On Friday, the day before the 2023 Legislative Session adjourned, Democrat New Mexico Gov. Michelle Lujan Grisham signed S.B. 64 by Rep. Gail Chasey and Sen. Antoinette Sedillo-Lopez (D-Bernalillo), which would give inmates sentenced as juveniles the opportunity for parole after 15 years in some cases.
The bill would even give school shooters, rapists, and other criminals sentenced from age 14 to 17 the opportunity for a parole hearing. This would include if the then-juvenile was tried and convicted as an adult.
On the House floor Monday, Republicans unsuccessfully tried to add amendments to the bill.

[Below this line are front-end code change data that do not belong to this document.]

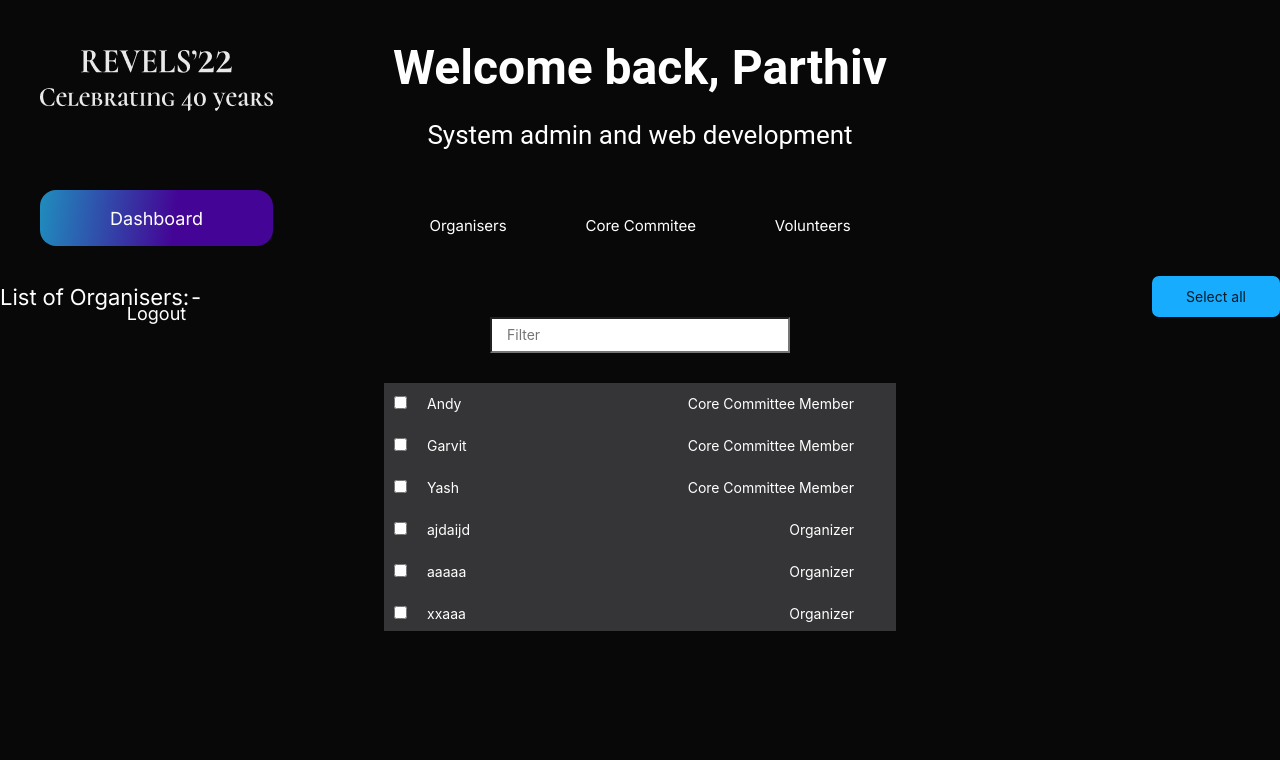
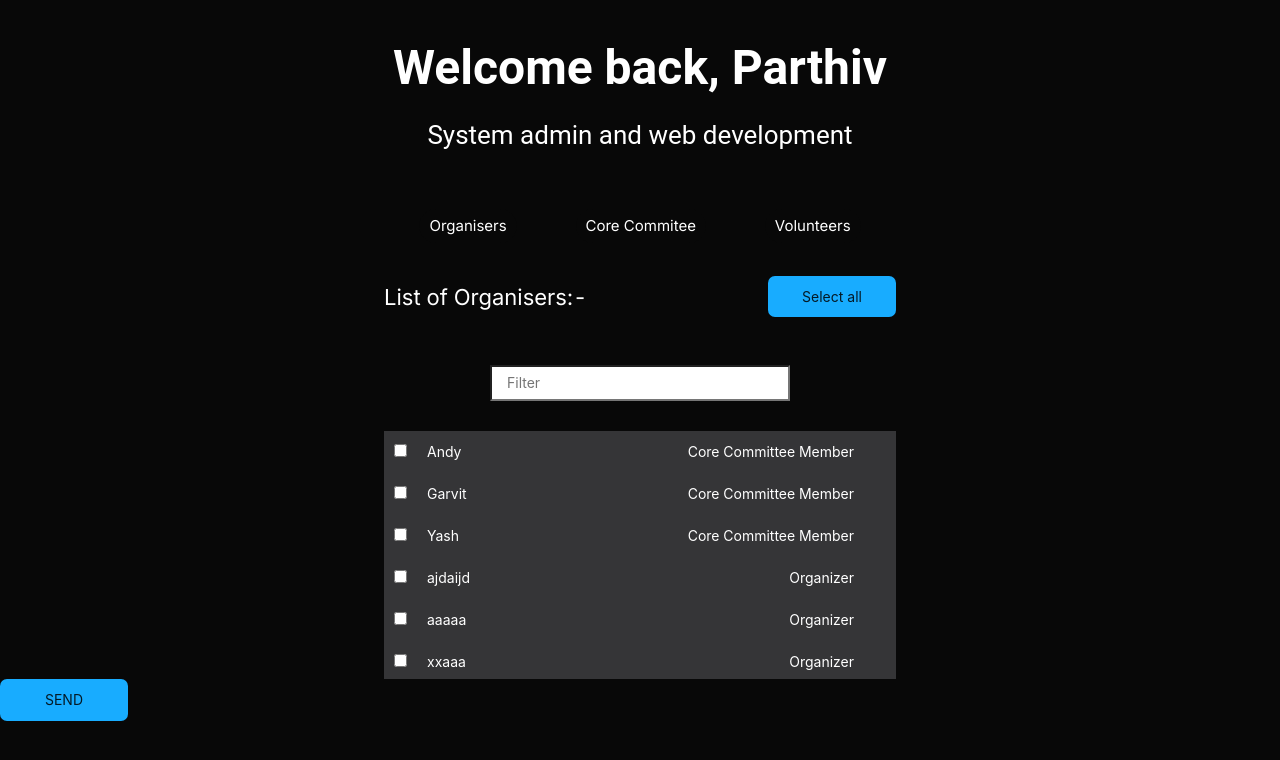
Before and after one commit to adityachandra1/Food-Token-Generator-API-Revels-2022, a React (Create React App) app in the folder new_client/: page /send-tokens in a window 1280 px wide. Shown: the top 760 px of the page. Built offline with nearby package versions, Linux system fonts and the light colour scheme.

Commit message:
added send button

```diff
--- a/new_client/src/components/CSS/sidebar.css
+++ /dev/null
@@ -1,48 +0,0 @@
-/* .main-page {
-  display: relative;
-  width: 100%;
-  height: 100vh;
-} */
-
-.sidebar-container {
-  position: fixed;
-  top: 0;
-  left: 0;
-  width: 20%;
-  height: 100%;
-  padding: 50px 40px;
-  /* background-color: aliceblue; */
-}
-
-.sidebar-button-container {
-  margin-top: 40px;
-  display: flex;
-  height: 230px;
-  flex-direction: column;
-  justify-content: space-evenly;
-}
-
-.sidebar-button-container button {
-  width: 233px;
-  height: 56px;
-
-  border-radius: 16px;
-  border: none;
-  color: white;
-  font-family: "Inter";
-  font-style: normal;
-  font-weight: 400;
-  font-size: 18px;
-  line-height: 27px;
-  background: none;
-}
-
-.sidebar-button-container .active-sidebar-btn {
-  background: linear-gradient(
-    97.24deg,
-    #1f8ebe -0.43%,
-    #440495 58.09%,
-    #440495 102.73%,
-    rgba(33, 182, 230, 0.628826) 146.25%
-  );
-}
--- a/new_client/src/components/sidebar.jsx
+++ /dev/null
@@ -1,17 +0,0 @@
-import React from "react";
-import "./CSS/sidebar.css";
-import logo from "./images/logo.png";
-
-const Sidebar = () => {
-  return (
-    <div className="sidebar-container">
-      <img src={logo} alt="" />
-      <div className="sidebar-button-container">
-        <button className="active-sidebar-btn">Dashboard</button>
-        <button>Logout</button>
-      </div>
-    </div>
-  );
-};
-
-export default Sidebar;
--- a/new_client/src/pages/CSS/GenTokens.css
+++ b/new_client/src/pages/CSS/GenTokens.css
@@ -11,6 +11,16 @@
 
   padding-top: 40px;
 }
+/* .ellipse{
+  position: relative;
+  width: 30%;
+  height: 50%;
+  top: 50px;
+  background: linear-gradient(97.61deg, #3542D3 -18.04%, #303E7C 95.17%, #303E7C 188.52%);
+  filter: blur(157.473px);
+  transform: rotate(-171.18deg);
+
+} */
 
 .list-container {
   display: flex;
@@ -66,8 +76,9 @@
   display: flex;
   flex-direction: row;
   align-items: center;
-  width: 100%;
+  width: 40%;
   justify-content: space-between;
+  padding: 0 0 3rem 0;
 }
 
 .search-container p {
@@ -165,3 +176,16 @@
   border-radius: 10px;
   background: #272727;
 }
+
+
+.send-button{
+  width: 128px;
+  height: 41.31px;
+  left: 1151px;
+  top: 471px;
+
+  background: #18acff;
+  border-radius: 7px;
+  border: none;
+  float: right;
+}
--- a/new_client/src/pages/GenTokens.jsx
+++ b/new_client/src/pages/GenTokens.jsx
@@ -1,6 +1,5 @@
 
 
-import Sidebar from "../components/sidebar";
 import "./CSS/GenTokens.css";
 import React, { useState } from "react";
 
@@ -48,11 +47,11 @@ const GenTokens = () => {
 
 
     <div className="main-page">
-      <Sidebar />
+
       <div className="gentokens-page">
 
 
-
+      <div className="ellipse"></div>
         <div className="list-container">
           {" "}
           <h1>Welcome back, Parthiv</h1>
@@ -98,9 +97,12 @@ const GenTokens = () => {
 
       </div>
       </div>
-
+      <button className="send-button">
+      SEND
+    </button>
 
     </div>
+
 
     </div>
   );
```
Also changed, not shown: 1 other file (tests, documents, lock files or other folders).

Rep. Stefani Lord (R-Sandia Park) wrote on Twitter following her amendment being tabled, “Bad bills are usually heard after midnight — right on cue, Dems presented a bill to allow early parole of 20 years for minors who willfully and deliberately premediate a murder. I presented an amendment to exclude those that RAPE and murder a child, Dems said no.”
Another amendment offered by Rep. John Block (R-Alamogordo) would have exempted mass shooters from being eligible for parole. That amendment also died.
“Late last night and early this morning (11:16 pm yesterday to 2:16 am today), we debated SB64 letting mass shooters/rapists/other life-sentenced criminals convicted as minors get parole hearings. Dems passed it and killed my amendment excluding mass shooters,” wrote Block.
Rep. Andrea Reeb (R-Clovis) offered an amendment extending the parole deadlines in the bill. Democrats killed that amendment.
The bill allows the inmate to get a parole hearing every four years, which Republicans noted would “revictimize” the families of those harmed or victims themselves.
Another measure, S.B. 29 by Sen. Bill O’Neill (D-Bernalillo), “allows early parole for anyone over 55 with an ‘age-related disease,’ which, according to WHO, includes hearing loss, cataracts, back/neck pain, osteoarthritis, diabetes, depression, etc.,” according to Rep. Lord.
Lord offered an amendment to O’Neill’s bill that would exempt pedophiles from being eligible for early parole, but “Dems said no,” she wrote.
Despite a massive crime wave plaguing New Mexico, especially Albuquerque, Democrats failed to pass much meaningful crime legislation targeting criminals. They instead opted to reward criminals with early parole and target law-abiding gun owners in bills such as H.B. 9, which passed and was signed by Gov. Lujan Grisham.
During the 2023 Legislative Session, over 200 bills passed. It is unclear how many the governor will sign. She has until April 7, 2023, to act upon the passed legislation, or else it will be “pocket vetoed,” meaning it will be discarded due to inaction.